"I haven't registered a vehicle since 2007," Zazoulin said. "If I were driving, it would be over an hour ride (one way)."
Zazoulin and other NSSC civilian employees using public transportation receive a monthly commuter stipend of up to $125 apiece. Terry Garrahan, the installation's transit benefit coordinator, said U.S. Department of Transportation TRANServe Debit Cards make the process easier than ever.
"A debit card is now provided to commuters to offset fare amounts," said Garrahan, adding that "$125 is electronically uploaded to a debit card on the 10th of each month. Each employee has until the 9th of the following month to use the uploaded amount towards purchasing a monthly commuter pass."
According to Zazoulin, the stipend helps to defray his $278 monthly cost for using express buses, commuter rail, and shuttles to reach Natick and home.
"It's really nice to have this program," Zazoulin said. "It beats hopping in the car every day."
Zazoulin pointed out that he avoids wear and tear on a car, buying gasoline, and dealing with congestion on the roadways around Boston. Instead, he works on his laptop, reads or sleeps while he rides.
"You're not sitting in traffic," Zazoulin said. "You're not getting stressed out."
What about the occasional delays associated with using public transportation? Zazoulin gets MBTA schedule updates through a smartphone application.
"You can tell when the next train is arriving, when the next bus is arriving," Zazoulin said.
According to a recent online survey of NSSC employees conducted for the Massachusetts Department of Environmental Protection, 83.2 percent of respondents commute to and from the installation alone by car.

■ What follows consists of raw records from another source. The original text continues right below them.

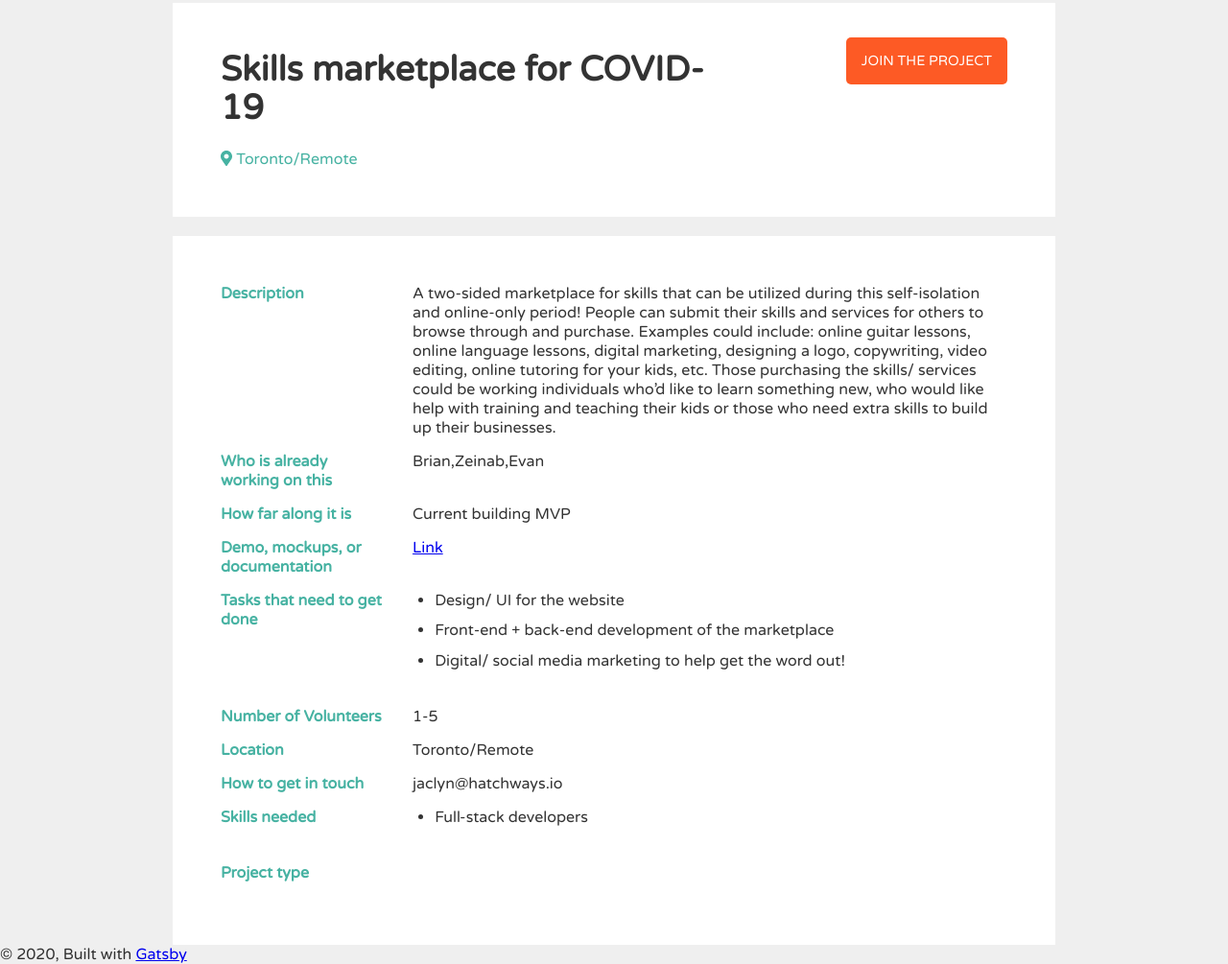
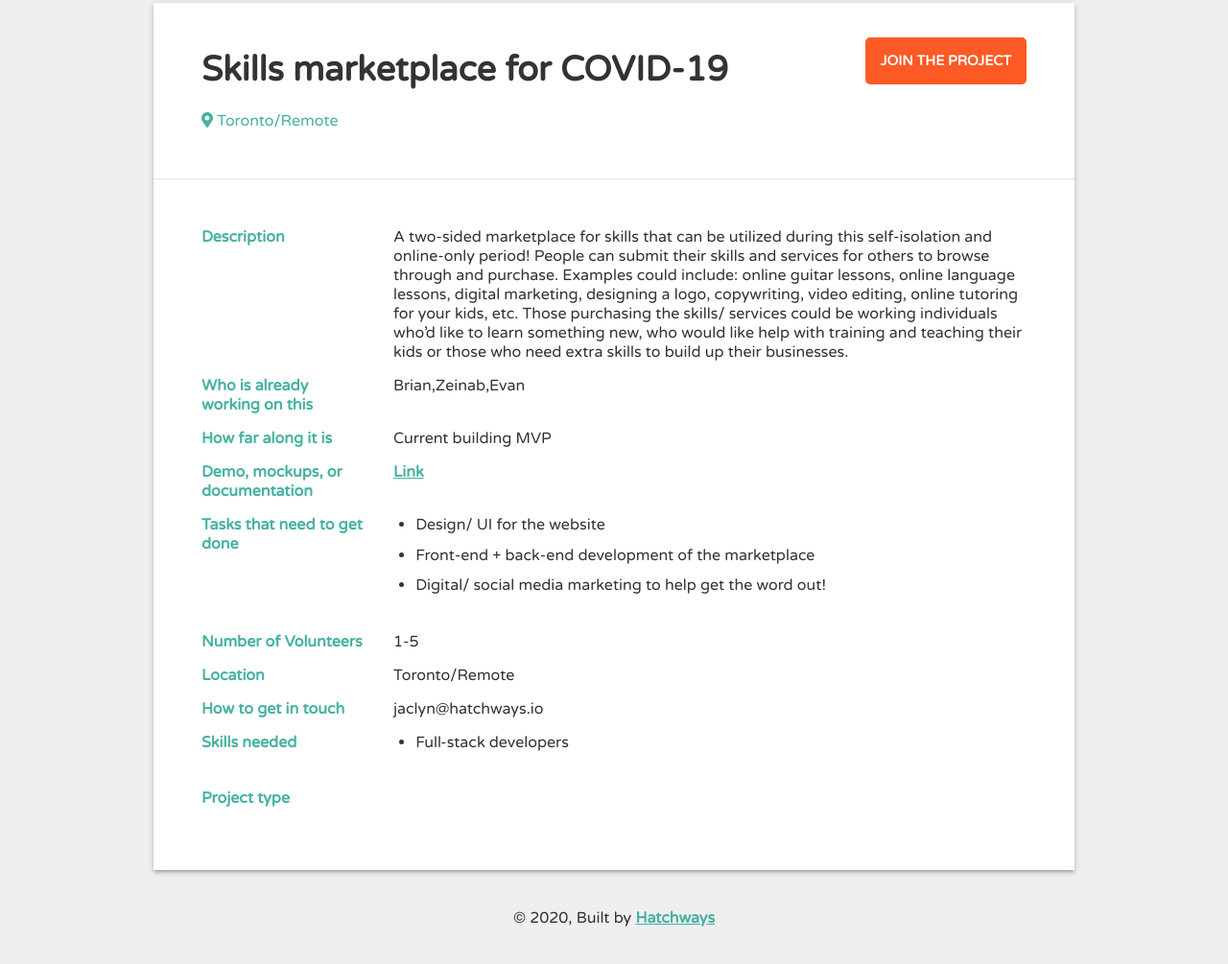
Before and after one commit to hatchways/hatchways-volunteer, a Gatsby site: page /project/skillsmarketplace in a window 1280 px wide. Shown: the part 114-1119 px from the top of the page at 96% size. Built offline with nearby package versions, Linux system fonts and the light colour scheme; Gatsby itself is replaced by a stand-in of ours.

Commit message:
CSS tweaks

```diff
--- a/src/components/layout.css
+++ b/src/components/layout.css
@@ -13,6 +13,12 @@ body {
   -moz-osx-font-smoothing: grayscale;
   background-color: #efefef;
 }
+
+footer {
+  text-align: center;
+  padding: 20px;
+}
+
 article,
 aside,
 details,
@@ -47,6 +53,8 @@ template {
 a {
   background-color: transparent;
   -webkit-text-decoration-skip: objects;
+  color: #46b2a2;
+  font-weight: 600;
 }
 a:active,
 a:hover {
--- a/src/components/layout.js
+++ b/src/components/layout.js
@@ -10,7 +10,6 @@ import PropTypes from "prop-types"
 import { useStaticQuery, graphql } from "gatsby"
 
 import Header from "./header"
-import Hero from "./hero"
 import "./layout.css"
 
 const Layout = ({ children }) => {
@@ -34,9 +33,9 @@ const Layout = ({ children }) => {
       <div>
         <main>{children}</main>
         <footer>
-          © {new Date().getFullYear()}, Built with
+          © {new Date().getFullYear()}, Built by
           {` `}
-          <a href="https://www.gatsbyjs.org">Gatsby</a>
+          <a href="https://www.hatchways.io">Hatchways</a>
         </footer>
       </div>
     </>
--- a/src/templates/project.css
+++ b/src/templates/project.css
@@ -1,19 +1,20 @@
 .container {
   max-width: 960px;
-  margin: 0 auto;
+  margin: 20px auto;
+  box-shadow: rgba(0, 0, 0, 0.2) 0px 3px 3px -2px,
+    rgba(0, 0, 0, 0.14) 0px 3px 4px 0px, rgba(0, 0, 0, 0.12) 0px 1px 8px 0px;
 }
 
 .header-container {
   background-color: white;
   padding: 50px;
-  margin: 20px;
   display: flex;
+  border-bottom: 1px solid #e1e1e1;
 }
 
 .content-container {
   background-color: white;
   padding: 50px;
-  margin: 0 20px;
 }
 
 .header {
```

Zazoulin's daily trip shows that alternatives -- mass transit, ride matching, guaranteed rides home, and bicycle incentives -- do exist.
"It's pretty safe and pretty reliable, and it's pretty extensive for a transit system," Zazoulin said. "I have taken a train, a boat ride, a bus ride and a shuttle ride, all in one day."
For more information about commuting options, contact Terry Garrahan at X5993 or by email at email@example.com.